Edit difference data
-*-
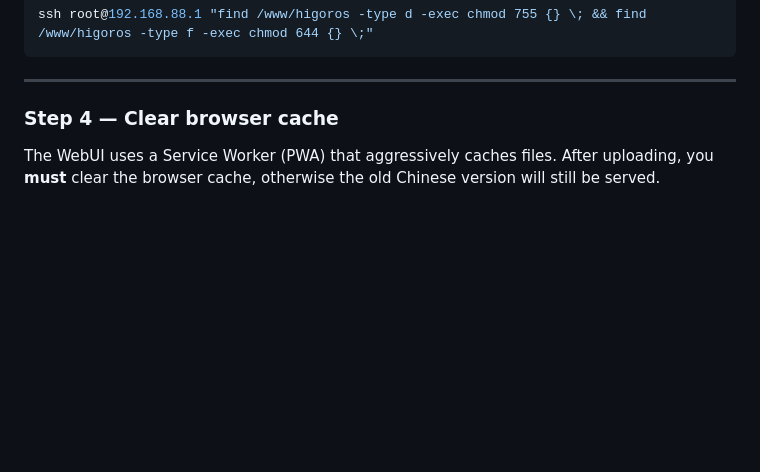
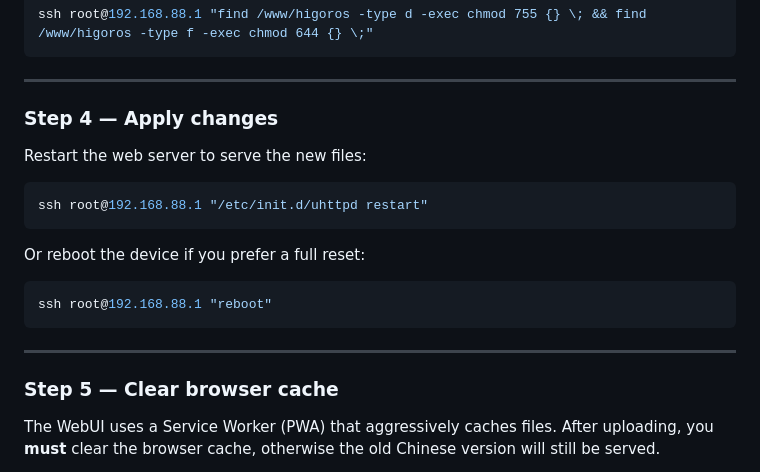
Before and after one commit to quyendang/HigorOS-ENGLISH, a Markdown page: README.md, the part around the change. Rendered like a GitHub page; blank space fills up the shorter version.

Commit message:
Add Step 4: restart uhttpd or reboot after upload
Co-Authored-By: Claude Sonnet 4.6 <noreply@anthropic.com>

````diff
--- a/README.md
+++ b/README.md
@@ -67,7 +67,23 @@ ssh root@192.168.88.1 "find /www/higoros -type d -exec chmod 755 {} \; && find /
 
 ---
 
-### Step 4 — Clear browser cache
+### Step 4 — Apply changes
+
+Restart the web server to serve the new files:
+
+```bash
+ssh root@192.168.88.1 "/etc/init.d/uhttpd restart"
+```
+
+Or reboot the device if you prefer a full reset:
+
+```bash
+ssh root@192.168.88.1 "reboot"
+```
+
+---
+
+### Step 5 — Clear browser cache
 
 The WebUI uses a Service Worker (PWA) that aggressively caches files. After uploading, you **must** clear the browser cache, otherwise the old Chinese version will still be served.
 
````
-*-
• _Exercise_:
Pictures aside, reproduce all of the data exactly.

• _Written answer_:
Before and after one commit to quyendang/HigorOS-ENGLISH, a Markdown page: README.md, the part around the change. Rendered like a GitHub page; blank space fills up the shorter version.

Commit message:
Add Step 4: restart uhttpd or reboot after upload
Co-Authored-By: Claude Sonnet 4.6 <noreply@anthropic.com>

````diff
--- a/README.md
+++ b/README.md
@@ -67,7 +67,23 @@ ssh root@192.168.88.1 "find /www/higoros -type d -exec chmod 755 {} \; && find /
 
 ---
 
-### Step 4 — Clear browser cache
+### Step 4 — Apply changes
+
+Restart the web server to serve the new files:
+
+```bash
+ssh root@192.168.88.1 "/etc/init.d/uhttpd restart"
+```
+
+Or reboot the device if you prefer a full reset:
+
+```bash
+ssh root@192.168.88.1 "reboot"
+```
+
+---
+
+### Step 5 — Clear browser cache
 
 The WebUI uses a Service Worker (PWA) that aggressively caches files. After uploading, you **must** clear the browser cache, otherwise the old Chinese version will still be served.
 
````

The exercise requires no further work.